This neighbourhood is located in the fortified part of the Gallo-Roman city of Augustobona Tricassium (the castrum), whose ramparts were built during the second half of the 3rd century AD to protect the city from Germanic invasions. Since stone was not abundant in the region, stone from Roman buildings was re-used to build a square rampart measuring 400 m per side. These walls enclosed the Christian centre of the city as well as the château of the first Counts of Champagne (the present site of the place de la Tour). The city is crossed from east to west by the decumanus maximus (today’s rue de la Cité, which is now 3 m higher than at the time) and from north to south by the cardo maximus (today’s rue de la Tour and rue Boucherat).
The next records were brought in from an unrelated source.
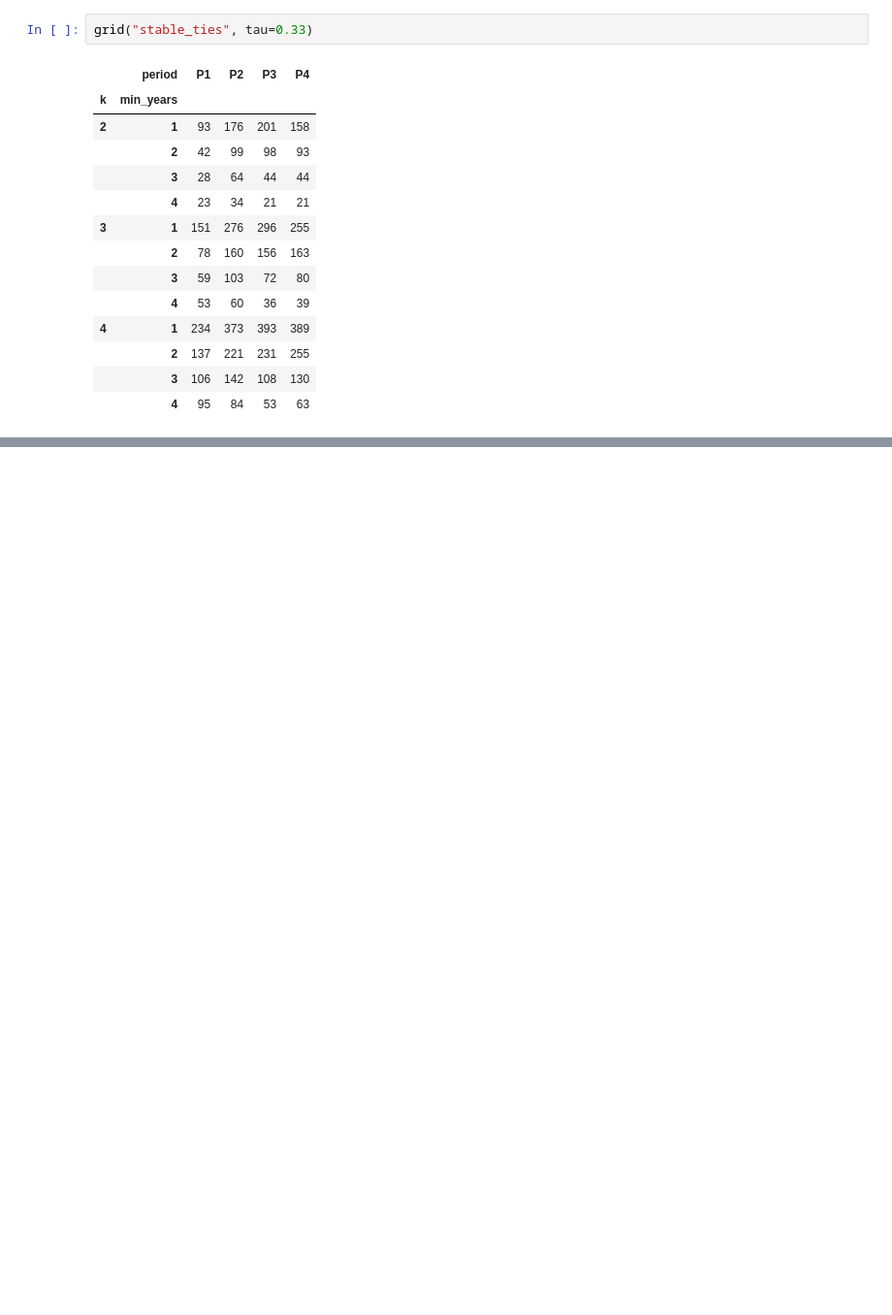
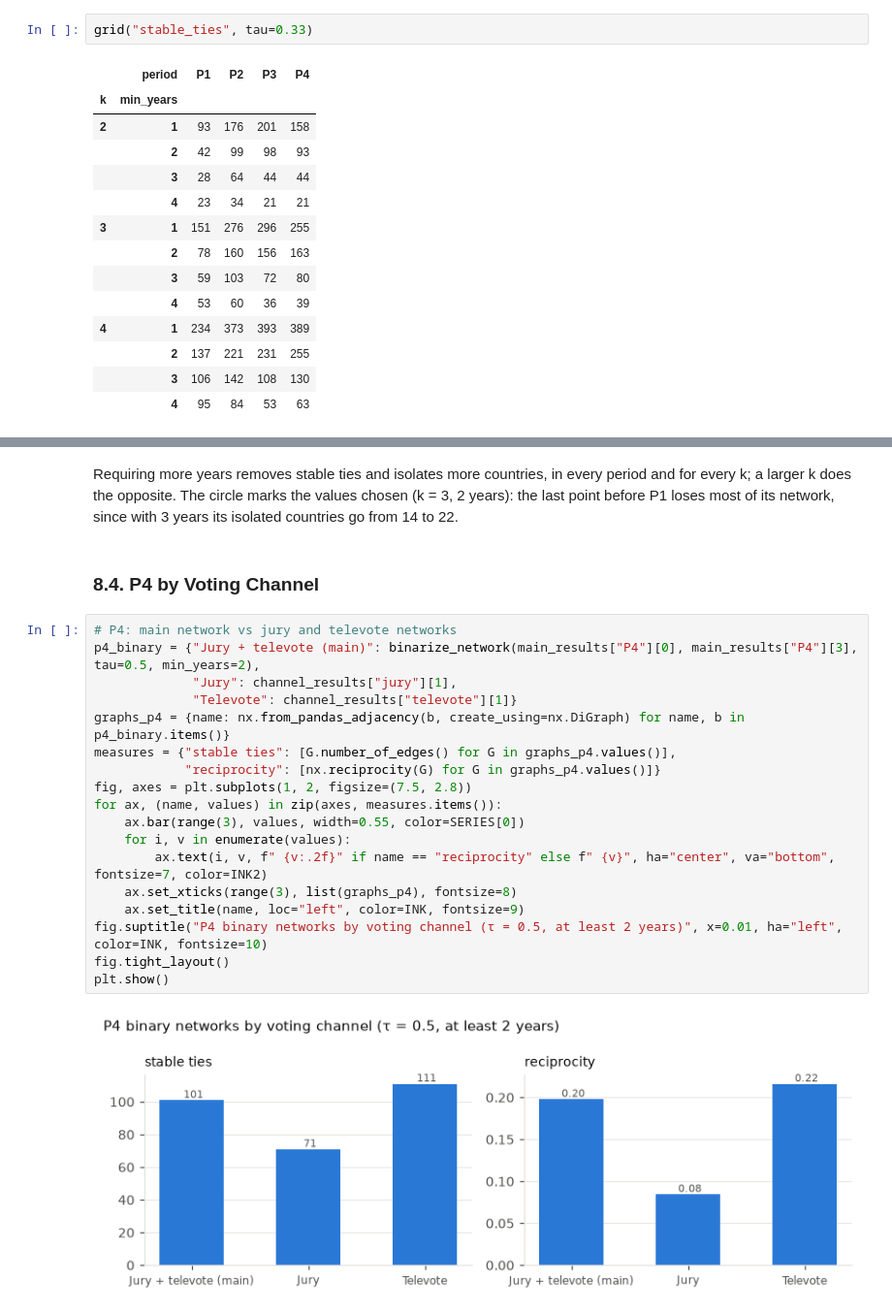
Before and after one commit to catalinabatalla/eurovision-sna, a Jupyter notebook: src/02-network_construction.ipynb, the cells around one changed output, grey strips where cells are left out. Shown at 97% size. Cells and saved outputs as stored; diff of their text form; blank space fills up the shorter version.

```diff
--- a/src/02-network_construction.ipynb
+++ b/src/02-network_construction.ipynb
@@ -788,0 +712,24 @@ LaTeX table successfully exported to: c:\Users\dudab\Projects\eurovision-sna\pap
+# %% [markdown]
+Requiring more years removes stable ties and isolates more countries, in every period and for every k; a larger k does the opposite. The circle marks the values chosen (k = 3, 2 years): the last point before P1 loses most of its network, since with 3 years its isolated countries go from 14 to 22.
+# %% [markdown]
+### 8.4. P4 by Voting Channel
+# %%
+# P4: main network vs jury and televote networks
+p4_binary = {"Jury + televote (main)": binarize_network(main_results["P4"][0], main_results["P4"][3], tau=0.5, min_years=2),
+             "Jury": channel_results["jury"][1],
+             "Televote": channel_results["televote"][1]}
+graphs_p4 = {name: nx.from_pandas_adjacency(b, create_using=nx.DiGraph) for name, b in p4_binary.items()}
+measures = {"stable ties": [G.number_of_edges() for G in graphs_p4.values()],
+            "reciprocity": [nx.reciprocity(G) for G in graphs_p4.values()]}
+fig, axes = plt.subplots(1, 2, figsize=(7.5, 2.8))
+for ax, (name, values) in zip(axes, measures.items()):
+    ax.bar(range(3), values, width=0.55, color=SERIES[0])
+    for i, v in enumerate(values):
+        ax.text(i, v, f" {v:.2f}" if name == "reciprocity" else f" {v}", ha="center", va="bottom", fontsize=7, color=INK2)
+    ax.set_xticks(range(3), list(graphs_p4), fontsize=8)
+    ax.set_title(name, loc="left", color=INK, fontsize=9)
+fig.suptitle("P4 binary networks by voting channel (τ = 0.5, at least 2 years)", x=0.01, ha="left", color=INK, fontsize=10)
+fig.tight_layout()
+plt.show()
+# %% [output]
+[figure, added]
```
Also changed, not shown: parts of 58 cells of this notebook, 2 other files.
Starting in the 12th and 13th centuries, under the sponsorship of the Counts of Champagne, the city expanded outside these walls and developed southward and, especially, westward, taking on its shape of "Champagne Cork". At the time there were 12 churches and two convents in the city. Starting at this time, social, commercial and cultural life shifted westward to the « corps du bouchon » (body of the cork).In this neighbourhood, many old buildings have been preserved or rebuilt, such as the Cathedral and its stained glass, the old bischop (now the Museum of Modern Art), the former Saint-Nicolas home (converted into housing units), the old Saint-Loup abbey (today Saint-Loup Museum), the old Hôtel- Dieu-le-Comte (now the university) and the Apothicairerie, the beautiful complex of the Petit Louvre and many half-timbered houses such as the Pont-Ferré house on the square des Trois-Godets, the Hôtel du Chaudron as well as the former Cordeliers convent in the old Jewish quarter.